Being HIV-positive should never be conflated with being gay, no more than gay should be regarded as "the new black." However there is one principle that applies to all stigmatized identities. Silence feeds stigma. We can no longer allow silence to persist or perpetuate it ourselves. Some of us work for AIDS service organizations or other supportive employers and would not risk losing our jobs, insurance coverage, or workplace status. Others may work in less-friendly or even hostile settings where, despite protection afforded by the Americans with Disabilities Act, one could still be fired, demoted, or subject to scorn and isolation. I suspect that many are most concerned with the social and sexual rejection that comes with outing the unspoken yet presumed reality. We are the many men we work with. We want to avoid the personal stain associated with being both out and HIV-positive. But like any cutting-edge fashion, the scarlet letter loses its sting when more people wear it. No matter what real or perceived risk we anticipate, HIV-positive black gay leaders must honestly assess the threats we associate with disclosure and come to terms with our fears and the courage our work demands. Many of us are trained to help people assess risk and come up with goals and action plans based on that assessment. It is high time that some of us apply those skills to navigate "the road before us."

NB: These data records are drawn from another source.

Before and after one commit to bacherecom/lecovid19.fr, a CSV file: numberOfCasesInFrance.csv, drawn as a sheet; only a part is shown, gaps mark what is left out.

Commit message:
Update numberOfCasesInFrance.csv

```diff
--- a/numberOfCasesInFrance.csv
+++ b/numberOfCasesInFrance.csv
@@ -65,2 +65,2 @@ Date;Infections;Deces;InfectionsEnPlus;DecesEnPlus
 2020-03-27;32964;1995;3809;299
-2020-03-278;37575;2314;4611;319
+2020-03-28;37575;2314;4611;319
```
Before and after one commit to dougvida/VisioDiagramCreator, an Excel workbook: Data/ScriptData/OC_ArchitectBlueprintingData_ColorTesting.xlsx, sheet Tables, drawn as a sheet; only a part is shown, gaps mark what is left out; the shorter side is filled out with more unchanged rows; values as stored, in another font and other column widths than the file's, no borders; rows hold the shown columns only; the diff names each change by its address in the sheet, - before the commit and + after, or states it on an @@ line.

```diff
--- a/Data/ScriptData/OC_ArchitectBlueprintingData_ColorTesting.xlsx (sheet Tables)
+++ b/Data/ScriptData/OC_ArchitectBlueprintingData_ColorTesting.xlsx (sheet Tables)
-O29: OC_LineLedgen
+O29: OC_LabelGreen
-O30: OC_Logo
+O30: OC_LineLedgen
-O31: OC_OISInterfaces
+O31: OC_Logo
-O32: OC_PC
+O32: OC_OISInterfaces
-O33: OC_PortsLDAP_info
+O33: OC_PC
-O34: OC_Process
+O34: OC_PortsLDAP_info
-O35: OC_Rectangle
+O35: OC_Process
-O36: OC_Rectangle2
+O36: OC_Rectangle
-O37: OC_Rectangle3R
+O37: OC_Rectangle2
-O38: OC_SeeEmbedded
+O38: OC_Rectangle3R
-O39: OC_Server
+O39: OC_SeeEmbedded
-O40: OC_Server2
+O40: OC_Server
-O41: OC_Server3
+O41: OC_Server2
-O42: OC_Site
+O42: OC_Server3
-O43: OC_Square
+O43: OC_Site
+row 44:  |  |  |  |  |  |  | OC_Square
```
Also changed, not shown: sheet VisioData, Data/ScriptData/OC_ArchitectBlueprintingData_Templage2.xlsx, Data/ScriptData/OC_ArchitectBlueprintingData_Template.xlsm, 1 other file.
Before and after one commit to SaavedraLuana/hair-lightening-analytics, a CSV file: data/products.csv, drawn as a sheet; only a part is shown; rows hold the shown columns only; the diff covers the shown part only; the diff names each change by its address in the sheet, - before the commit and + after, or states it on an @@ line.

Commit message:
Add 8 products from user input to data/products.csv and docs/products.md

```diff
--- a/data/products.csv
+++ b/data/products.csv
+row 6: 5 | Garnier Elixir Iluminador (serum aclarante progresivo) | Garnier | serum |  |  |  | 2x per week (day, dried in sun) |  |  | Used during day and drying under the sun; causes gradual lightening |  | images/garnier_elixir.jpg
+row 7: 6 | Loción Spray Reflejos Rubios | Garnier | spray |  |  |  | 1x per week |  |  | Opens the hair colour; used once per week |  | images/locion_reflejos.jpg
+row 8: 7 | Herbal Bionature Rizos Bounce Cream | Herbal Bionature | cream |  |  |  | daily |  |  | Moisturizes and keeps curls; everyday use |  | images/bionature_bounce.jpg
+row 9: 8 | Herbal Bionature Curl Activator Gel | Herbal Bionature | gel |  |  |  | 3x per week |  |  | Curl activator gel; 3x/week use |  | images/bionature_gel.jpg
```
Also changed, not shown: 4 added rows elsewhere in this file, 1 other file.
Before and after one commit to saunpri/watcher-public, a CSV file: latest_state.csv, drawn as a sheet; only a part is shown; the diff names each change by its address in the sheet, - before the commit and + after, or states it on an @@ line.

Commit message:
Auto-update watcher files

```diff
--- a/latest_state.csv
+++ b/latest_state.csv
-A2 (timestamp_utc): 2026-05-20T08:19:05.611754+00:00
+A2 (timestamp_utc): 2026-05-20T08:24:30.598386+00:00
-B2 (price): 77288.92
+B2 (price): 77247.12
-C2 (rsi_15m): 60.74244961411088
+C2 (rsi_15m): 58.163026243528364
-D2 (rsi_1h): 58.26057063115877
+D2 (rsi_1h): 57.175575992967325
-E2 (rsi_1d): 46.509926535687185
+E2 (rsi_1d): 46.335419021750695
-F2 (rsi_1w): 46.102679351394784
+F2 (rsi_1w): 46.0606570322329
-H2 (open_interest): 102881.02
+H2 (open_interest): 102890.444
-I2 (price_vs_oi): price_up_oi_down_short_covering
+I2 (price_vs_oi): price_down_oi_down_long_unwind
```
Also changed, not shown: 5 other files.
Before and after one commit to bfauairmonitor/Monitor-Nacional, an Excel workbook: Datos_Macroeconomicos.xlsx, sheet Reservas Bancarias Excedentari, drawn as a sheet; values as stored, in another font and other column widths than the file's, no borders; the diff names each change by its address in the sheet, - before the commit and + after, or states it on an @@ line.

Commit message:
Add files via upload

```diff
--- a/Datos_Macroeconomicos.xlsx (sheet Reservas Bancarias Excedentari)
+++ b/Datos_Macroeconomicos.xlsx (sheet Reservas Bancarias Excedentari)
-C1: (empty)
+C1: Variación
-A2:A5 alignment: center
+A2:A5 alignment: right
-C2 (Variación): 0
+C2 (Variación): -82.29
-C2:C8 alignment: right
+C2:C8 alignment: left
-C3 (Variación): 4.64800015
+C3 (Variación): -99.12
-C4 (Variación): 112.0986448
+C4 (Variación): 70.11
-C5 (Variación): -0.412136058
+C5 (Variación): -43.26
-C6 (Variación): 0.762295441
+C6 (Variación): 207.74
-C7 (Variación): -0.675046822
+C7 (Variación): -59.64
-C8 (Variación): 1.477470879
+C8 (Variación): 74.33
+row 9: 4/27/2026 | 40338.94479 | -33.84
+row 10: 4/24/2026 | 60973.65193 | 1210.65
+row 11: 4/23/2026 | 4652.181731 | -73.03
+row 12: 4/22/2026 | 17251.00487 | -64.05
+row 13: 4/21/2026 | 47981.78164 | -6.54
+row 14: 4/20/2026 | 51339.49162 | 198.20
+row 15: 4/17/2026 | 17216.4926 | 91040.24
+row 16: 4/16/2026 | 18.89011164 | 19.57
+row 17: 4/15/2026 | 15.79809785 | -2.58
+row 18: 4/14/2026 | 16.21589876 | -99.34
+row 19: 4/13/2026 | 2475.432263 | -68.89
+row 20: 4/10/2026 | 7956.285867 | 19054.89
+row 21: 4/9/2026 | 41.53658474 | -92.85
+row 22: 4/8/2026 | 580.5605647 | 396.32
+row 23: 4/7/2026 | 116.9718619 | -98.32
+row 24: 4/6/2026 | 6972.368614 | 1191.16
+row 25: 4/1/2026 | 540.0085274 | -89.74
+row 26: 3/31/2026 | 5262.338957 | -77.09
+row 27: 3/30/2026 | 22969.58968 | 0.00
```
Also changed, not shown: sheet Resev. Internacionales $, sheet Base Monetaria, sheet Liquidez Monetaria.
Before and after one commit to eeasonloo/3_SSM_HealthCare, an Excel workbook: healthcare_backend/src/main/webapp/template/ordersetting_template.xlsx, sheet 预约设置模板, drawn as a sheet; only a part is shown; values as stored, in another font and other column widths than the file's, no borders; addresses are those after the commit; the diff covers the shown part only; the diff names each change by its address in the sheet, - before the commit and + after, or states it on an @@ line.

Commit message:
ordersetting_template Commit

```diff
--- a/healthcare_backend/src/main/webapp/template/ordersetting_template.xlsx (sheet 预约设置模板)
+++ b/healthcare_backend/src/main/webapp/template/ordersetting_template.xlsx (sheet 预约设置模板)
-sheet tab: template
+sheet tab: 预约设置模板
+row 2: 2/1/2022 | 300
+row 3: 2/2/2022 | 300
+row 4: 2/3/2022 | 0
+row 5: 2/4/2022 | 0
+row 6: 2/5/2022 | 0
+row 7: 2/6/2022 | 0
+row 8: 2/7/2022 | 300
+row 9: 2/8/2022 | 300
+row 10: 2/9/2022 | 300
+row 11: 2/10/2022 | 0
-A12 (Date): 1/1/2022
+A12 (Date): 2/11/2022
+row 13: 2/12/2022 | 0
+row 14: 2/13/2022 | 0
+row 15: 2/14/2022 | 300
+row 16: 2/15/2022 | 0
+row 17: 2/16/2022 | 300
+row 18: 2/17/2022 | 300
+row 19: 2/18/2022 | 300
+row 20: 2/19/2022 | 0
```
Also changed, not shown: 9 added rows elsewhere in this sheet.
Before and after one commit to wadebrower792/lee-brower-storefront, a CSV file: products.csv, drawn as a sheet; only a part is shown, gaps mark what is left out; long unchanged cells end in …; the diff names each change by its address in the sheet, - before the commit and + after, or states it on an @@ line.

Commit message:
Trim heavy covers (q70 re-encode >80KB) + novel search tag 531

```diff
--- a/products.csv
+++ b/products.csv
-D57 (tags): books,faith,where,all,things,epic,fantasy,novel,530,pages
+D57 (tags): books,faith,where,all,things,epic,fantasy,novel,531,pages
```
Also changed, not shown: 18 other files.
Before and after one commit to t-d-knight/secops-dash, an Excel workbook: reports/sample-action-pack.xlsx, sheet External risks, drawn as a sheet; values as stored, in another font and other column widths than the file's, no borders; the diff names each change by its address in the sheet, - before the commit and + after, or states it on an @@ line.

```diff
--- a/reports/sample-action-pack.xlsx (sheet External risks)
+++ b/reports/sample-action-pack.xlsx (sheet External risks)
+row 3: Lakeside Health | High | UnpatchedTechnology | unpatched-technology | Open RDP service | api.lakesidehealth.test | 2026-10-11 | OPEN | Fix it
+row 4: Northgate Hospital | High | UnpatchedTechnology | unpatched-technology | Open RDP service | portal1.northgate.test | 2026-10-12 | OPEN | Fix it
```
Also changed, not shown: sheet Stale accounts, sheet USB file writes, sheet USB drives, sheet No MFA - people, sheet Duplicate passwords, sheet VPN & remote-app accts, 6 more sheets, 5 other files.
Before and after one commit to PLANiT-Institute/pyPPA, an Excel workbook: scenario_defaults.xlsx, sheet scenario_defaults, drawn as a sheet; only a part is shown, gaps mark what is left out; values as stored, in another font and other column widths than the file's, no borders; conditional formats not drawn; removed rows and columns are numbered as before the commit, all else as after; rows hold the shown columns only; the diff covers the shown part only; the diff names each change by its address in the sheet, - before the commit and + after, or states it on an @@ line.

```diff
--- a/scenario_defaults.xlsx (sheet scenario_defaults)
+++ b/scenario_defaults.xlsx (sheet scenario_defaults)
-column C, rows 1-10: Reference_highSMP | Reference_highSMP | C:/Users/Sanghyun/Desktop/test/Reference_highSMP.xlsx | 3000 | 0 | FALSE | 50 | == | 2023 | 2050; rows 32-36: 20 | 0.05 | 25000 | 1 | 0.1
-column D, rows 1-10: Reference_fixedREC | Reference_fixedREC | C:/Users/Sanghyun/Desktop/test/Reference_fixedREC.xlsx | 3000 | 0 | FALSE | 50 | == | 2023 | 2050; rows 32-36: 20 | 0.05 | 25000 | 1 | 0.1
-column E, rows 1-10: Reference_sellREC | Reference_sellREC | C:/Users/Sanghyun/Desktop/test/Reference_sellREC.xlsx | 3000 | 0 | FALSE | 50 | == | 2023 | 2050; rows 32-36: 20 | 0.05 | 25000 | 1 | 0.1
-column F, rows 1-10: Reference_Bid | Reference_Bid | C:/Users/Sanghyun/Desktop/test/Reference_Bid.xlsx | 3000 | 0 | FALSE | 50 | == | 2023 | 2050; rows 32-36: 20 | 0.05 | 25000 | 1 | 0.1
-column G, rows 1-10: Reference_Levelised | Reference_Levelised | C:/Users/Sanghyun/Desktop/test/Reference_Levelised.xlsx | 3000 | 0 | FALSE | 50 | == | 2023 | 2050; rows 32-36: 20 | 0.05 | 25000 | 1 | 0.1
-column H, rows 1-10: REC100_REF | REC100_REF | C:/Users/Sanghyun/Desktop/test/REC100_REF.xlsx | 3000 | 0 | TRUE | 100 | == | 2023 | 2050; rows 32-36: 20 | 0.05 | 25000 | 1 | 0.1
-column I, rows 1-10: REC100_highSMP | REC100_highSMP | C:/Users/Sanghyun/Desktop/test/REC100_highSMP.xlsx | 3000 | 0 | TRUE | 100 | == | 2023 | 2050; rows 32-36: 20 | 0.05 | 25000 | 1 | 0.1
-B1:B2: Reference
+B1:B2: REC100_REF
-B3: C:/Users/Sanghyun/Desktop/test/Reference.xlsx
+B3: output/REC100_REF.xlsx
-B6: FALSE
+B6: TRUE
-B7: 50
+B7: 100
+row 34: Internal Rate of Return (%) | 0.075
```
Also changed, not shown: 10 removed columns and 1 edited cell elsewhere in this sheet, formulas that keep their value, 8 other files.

We cannot afford a luxury of fearlessness, nor the presumed right to operate like the majority of black gay men who need our leadership. We who are HIV-positive black gay men, regardless of role or title, act on behalf of other black gay men need to "come out" as HIV-positive. We must reset the standard for how we are living with HIV, not as vectors or statistics but as real men unashamed and committed to our communities. One does not need to be a longtime activist or health provider; all that matters is their story and the willingness to tell it. Former porn star turned preacher Kevin Mines revealed his status in the 2012 documentary The Way to Kevin, which premiered at MIX FEST, a black LGBT film festival. When we set free our truth, we give other gay men evidence of the possibility that they too can set themselves free, not to mimic us but in their own time and their own way. We have testimonies to share that may alter the lives of those who hear them and change us through the act of delivering them. This frees us up to pass on real life skills and tools to men who may not come to our workshops but may be found on Facebook or Jackd. It will take more than case managers and co-located clinics to get more men into care and help them reduce viral loads in our communities. When more of us teach openly from our experience, not from fact sheets, about adherence, disclosure, and how to talk to one's doctor and manage appointments, our brothers will not only listen, but they will uptake the norms and values, the drive toward self-care and mutual regard that cannot be instilled through boxed interventions. More dialogue will be opened, more tongues may be untied to unleash a new generation of activism and community building. We are many men with many voices that must be raised higher than ever before.